Safety and Subjective Sleep Effects of Ramelteon Administration in Adults and Older Adults With Chronic Primary Insomnia: A 1-Year, Open-Label Study
J Clin Psychiatry 2009;70(4):467-476
© Copyright 2016 Physicians Postgraduate Press, Inc.
Purchase This PDF for $40.00
If you are not a paid subscriber, you may purchase the PDF.
(You'll need the free Adobe Acrobat Reader.)
Receive immediate full-text access to JCP. You can subscribe to JCP online-only ($86) or print + online ($156 individual).
With your subscription, receive a free PDF collection of the NCDEU Festschrift articles. Hurry! This offer ends December 31, 2011.

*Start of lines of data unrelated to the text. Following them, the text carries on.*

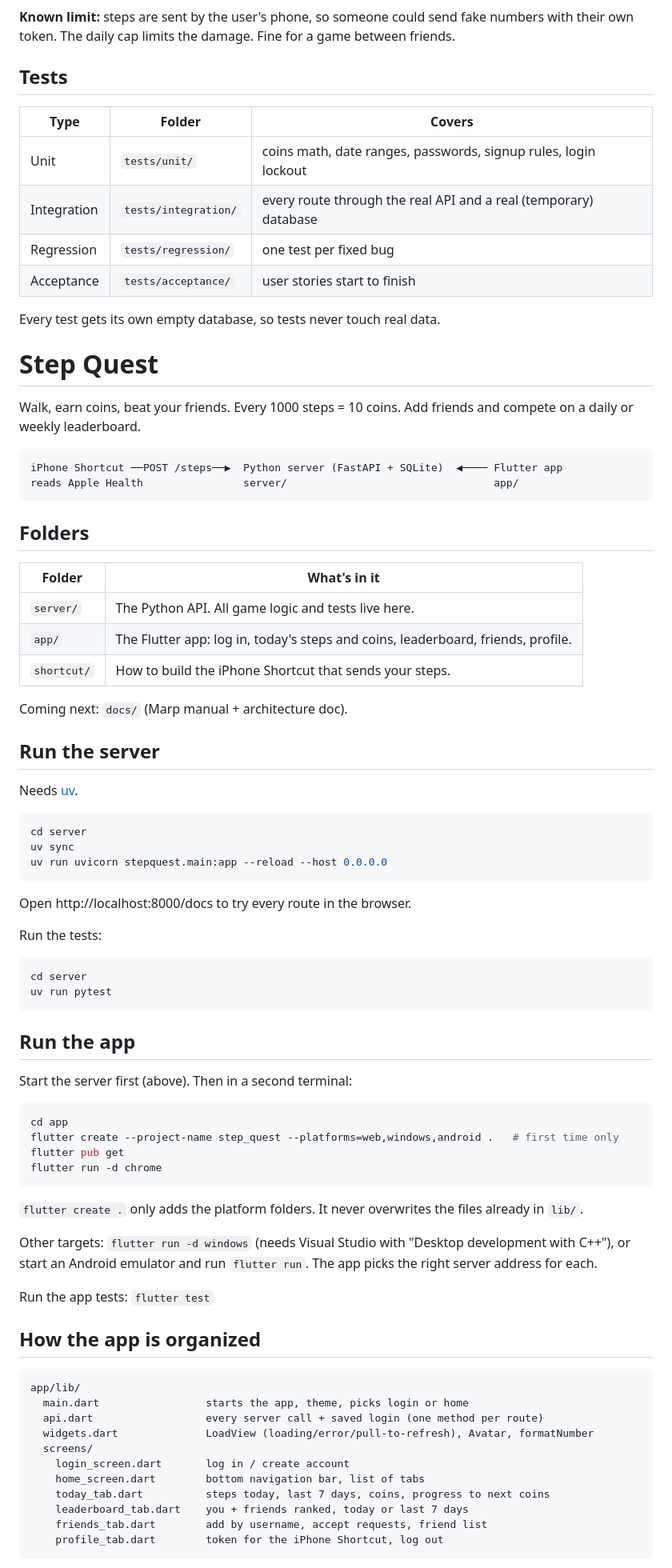
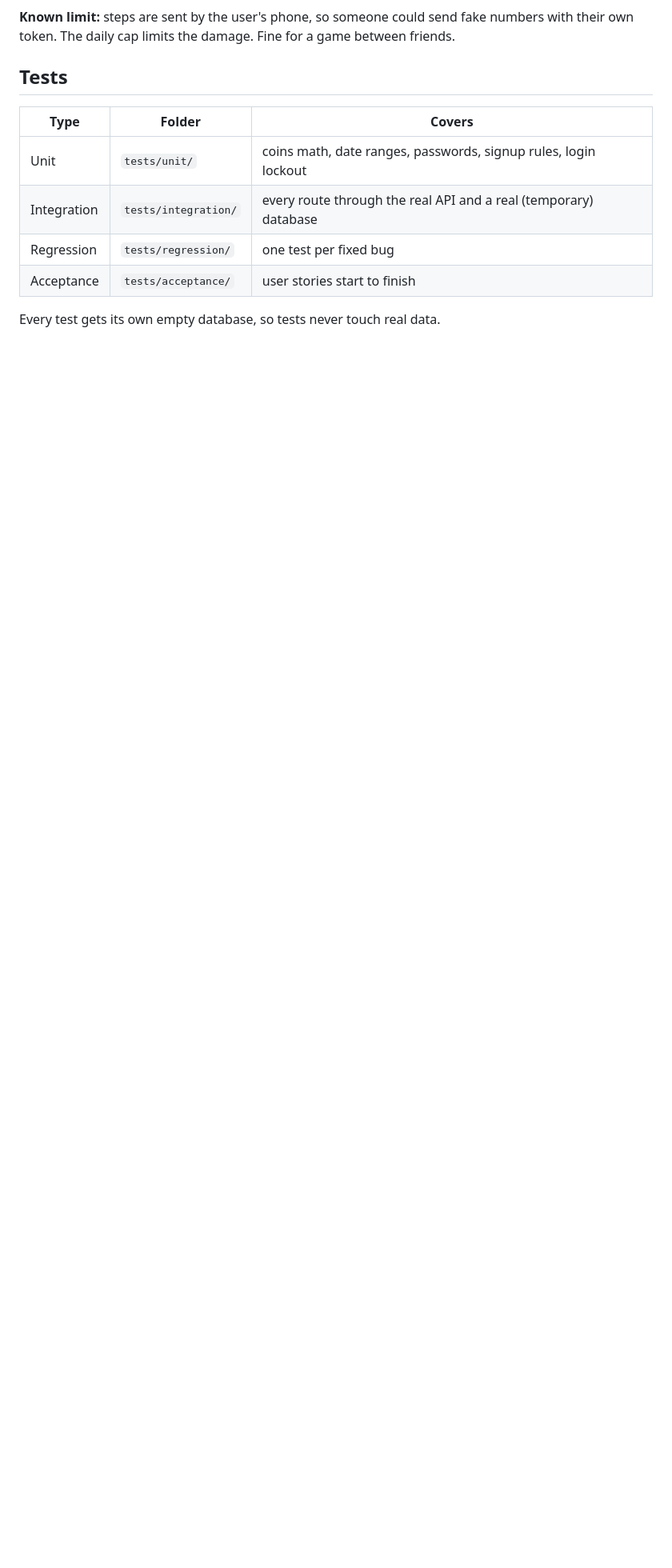
Before and after one commit to DANTHAND005/step-quest, a Markdown page: README.md, the part around one of its changes. Shown at 80% size. Rendered like a GitHub page; blank space fills up the shorter version.

Commit message:
Remove 'Step Quest' section from README
Removed the 'Step Quest' section and related details from the README.

````diff
--- a/README.md
+++ b/README.md
@@ -137,76 +137,3 @@ All routes except signup and login need `Authorization: Bearer <token>`.
 | Acceptance | `tests/acceptance/` | user stories start to finish |
 
 Every test gets its own empty database, so tests never touch real data.
-# Step Quest
-
-Walk, earn coins, beat your friends.
-Every 1000 steps = 10 coins. Add friends and compete on a daily or weekly leaderboard.
-
-```
-iPhone Shortcut ──POST /steps──▶  Python server (FastAPI + SQLite)  ◀──── Flutter app
-reads Apple Health                server/                                 app/
-```
-
-## Folders
-
-| Folder | What's in it |
-|---|---|
-| `server/` | The Python API. All game logic and tests live here. |
-| `app/` | The Flutter app: log in, today's steps and coins, leaderboard, friends, profile. |
-| `shortcut/` | How to build the iPhone Shortcut that sends your steps. |
-
-Coming next: `docs/` (Marp manual + architecture doc).
-
-## Run the server
-
-Needs [uv](https://docs.astral.sh/uv/).
-
-```bash
-cd server
-uv sync
-uv run uvicorn stepquest.main:app --reload --host 0.0.0.0
-```
-
-Open http://localhost:8000/docs to try every route in the browser.
-
-Run the tests:
-
-```bash
-cd server
-uv run pytest
-```
-
-## Run the app
-
-Start the server first (above). Then in a second terminal:
-
-```bash
-cd app
-flutter create --project-name step_quest --platforms=web,windows,android .   # first time only
-flutter pub get
-flutter run -d chrome
-```
-
-`flutter create .` only adds the platform folders. It never overwrites the files already in `lib/`.
-
-Other targets: `flutter run -d windows` (needs Visual Studio with "Desktop development with C++"),
-or start an Android emulator and run `flutter run`. The app picks the right server address for each.
-
-Run the app tests: `flutter test`
-
-## How the app is organized
-
-```
-app/lib/
-  main.dart                 starts the app, theme, picks login or home
-  api.dart                  every server call + saved login (one method per route)
-  widgets.dart              LoadView (loading/error/pull-to-refresh), Avatar, formatNumber
-  screens/
-    login_screen.dart       log in / create account
-    home_screen.dart        bottom navigation bar, list of tabs
-    today_tab.dart          steps today, last 7 days, coins, progress to next coins
-    leaderboard_tab.dart    you + friends ranked, today or last 7 days
-    friends_tab.dart        add by username, accept requests, friend list
-    profile_tab.dart        token for the iPhone Shortcut, log out
-```
-
````
Also changed, not shown: other parts of README.md (+0 -66 lines).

If you are a paid subscriber to JCP and do not yet have a username and password, activate your subscription now.
As a paid subscriber who has activated your subscription, you have access to the HTML and PDF versions of this item.

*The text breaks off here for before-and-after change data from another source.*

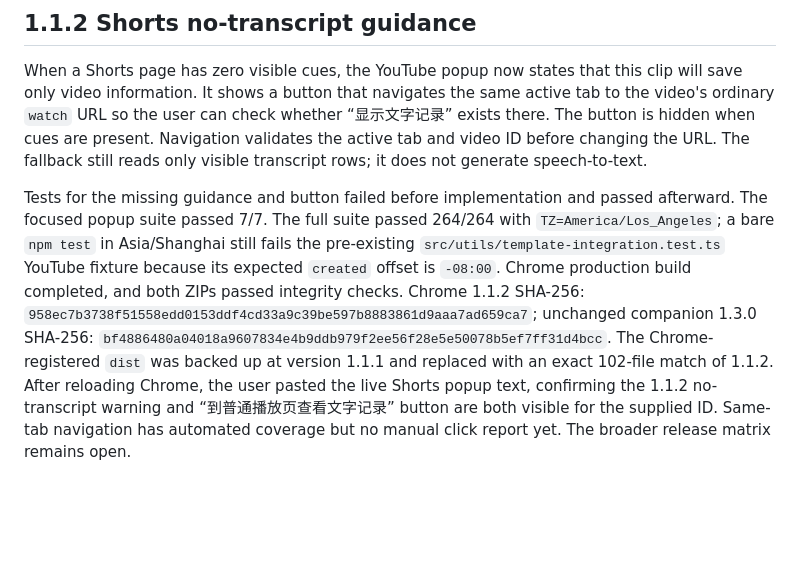
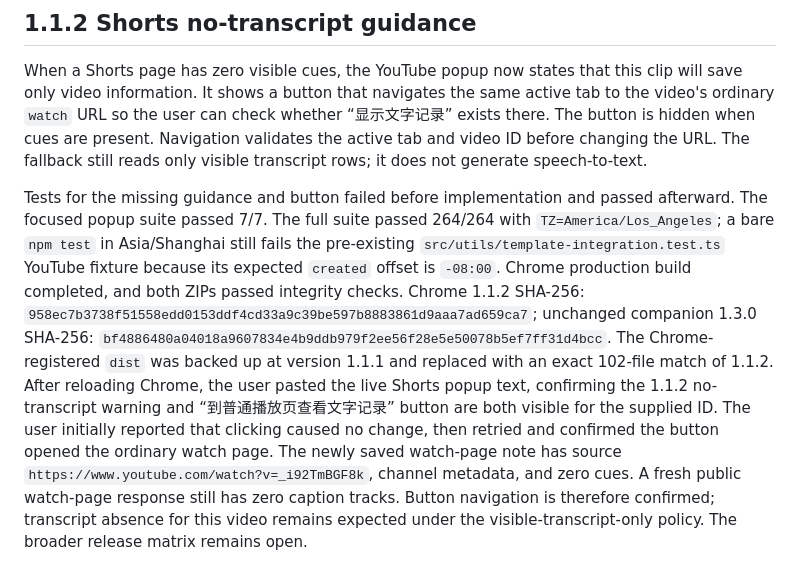
Before and after one commit to TJU-ICLearner/obsidian-clipping-anything, a Markdown page: docs/validation/youtube-iframe-probe.md, the part around the change. GitHub-like rendering; blank space fills up the shorter version.

Commit message:
Confirm Shorts watch navigation and absent captions

```diff
--- a/docs/validation/youtube-iframe-probe.md
+++ b/docs/validation/youtube-iframe-probe.md
@@ -71,4 +71,4 @@ The user supplied a new dedicated YouTube note at `Clippings/YouTube/什么是SO
 
 When a Shorts page has zero visible cues, the YouTube popup now states that this clip will save only video information. It shows a button that navigates the same active tab to the video's ordinary `watch` URL so the user can check whether “显示文字记录” exists there. The button is hidden when cues are present. Navigation validates the active tab and video ID before changing the URL. The fallback still reads only visible transcript rows; it does not generate speech-to-text.
 
-Tests for the missing guidance and button failed before implementation and passed afterward. The focused popup suite passed 7/7. The full suite passed 264/264 with `TZ=America/Los_Angeles`; a bare `npm test` in Asia/Shanghai still fails the pre-existing `src/utils/template-integration.test.ts` YouTube fixture because its expected `created` offset is `-08:00`. Chrome production build completed, and both ZIPs passed integrity checks. Chrome 1.1.2 SHA-256: `958ec7b3738f51558edd0153ddf4cd33a9c39be597b8883861d9aaa7ad659ca7`; unchanged companion 1.3.0 SHA-256: `bf4886480a04018a9607834e4b9ddb979f2ee56f28e5e50078b5ef7ff31d4bcc`. The Chrome-registered `dist` was backed up at version 1.1.1 and replaced with an exact 102-file match of 1.1.2. After reloading Chrome, the user pasted the live Shorts popup text, confirming the 1.1.2 no-transcript warning and “到普通播放页查看文字记录” button are both visible for the supplied ID. Same-tab navigation has automated coverage but no manual click report yet. The broader release matrix remains open.
+Tests for the missing guidance and button failed before implementation and passed afterward. The focused popup suite passed 7/7. The full suite passed 264/264 with `TZ=America/Los_Angeles`; a bare `npm test` in Asia/Shanghai still fails the pre-existing `src/utils/template-integration.test.ts` YouTube fixture because its expected `created` offset is `-08:00`. Chrome production build completed, and both ZIPs passed integrity checks. Chrome 1.1.2 SHA-256: `958ec7b3738f51558edd0153ddf4cd33a9c39be597b8883861d9aaa7ad659ca7`; unchanged companion 1.3.0 SHA-256: `bf4886480a04018a9607834e4b9ddb979f2ee56f28e5e50078b5ef7ff31d4bcc`. The Chrome-registered `dist` was backed up at version 1.1.1 and replaced with an exact 102-file match of 1.1.2. After reloading Chrome, the user pasted the live Shorts popup text, confirming the 1.1.2 no-transcript warning and “到普通播放页查看文字记录” button are both visible for the supplied ID. The user initially reported that clicking caused no change, then retried and confirmed the button opened the ordinary watch page. The newly saved watch-page note has source `https://www.youtube.com/watch?v=_i92TmBGF8k`, channel metadata, and zero cues. A fresh public watch-page response still has zero caption tracks. Button navigation is therefore confirmed; transcript absence for this video remains expected under the visible-transcript-only policy. The broader release matrix remains open.
```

Click here to login.
Did you forget your password?
Still can't log in? Contact the Circulation Department at 1-800-489-1001 x4 or send email
Objective: To evaluate the long-term safety and subjective sleep effects of ramelteon in adults with chronic insomnia.
Method: Subjects with primary insomnia (DSM-IV-TR criteria) for ≥ 3 months received ramelteon nightly for 1 year; a 3-day placebo run out followed. Subjects aged ≥ 65 years received open-label ramelteon 8 mg (N = 248); those aged 18 to 64 years received ramelteon 16 mg (N = 965). Subjects completed sleep diaries and returned to the clinic at week 1 and at months 1, 2, 3, 4, 6, 8, 10, and 12 for safety assessments and investigator-performed Clinical Global Impressions. The study was conducted from February 2003 through September 2004.
Results: There were no noteworthy changes in vital signs, physical examinations, clinical chemistry, hematology, or urinalysis values and no electrocardiogram changes to suggest adverse cardiac effects. Endocrine values remained within normal range throughout treatment. Consistent statistically significant (p ≥.05) decreases in free thyroxine (in adults) and free testosterone (in older men) were detected. Duration of menses increased by approximately 1 day. A total of 40.8% of subjects reported at least 1 adverse event possibly associated with ramelteon use. The adverse events reported varied considerably, the incidence of individual adverse events was low, and the frequencies of adverse events were similar at months 6 and 12. In both groups, subjective sleep latency and total sleep time improved by month 1 and was sustained during the 1-year period. At 6 months and 1 year, Clinical Global Impressions indices were improved. During placebo run out, subjective sleep latency did increase but did not return to baseline.
Conclusion: Year-long administration of ramelteon was well tolerated. Ramelteon was associated with sustained improvements in subjective sleep latency, subjective total sleep time, and Clinical Global Impressions.
Trial Registration: clinicaltrials.gov Identifier: NCT00671086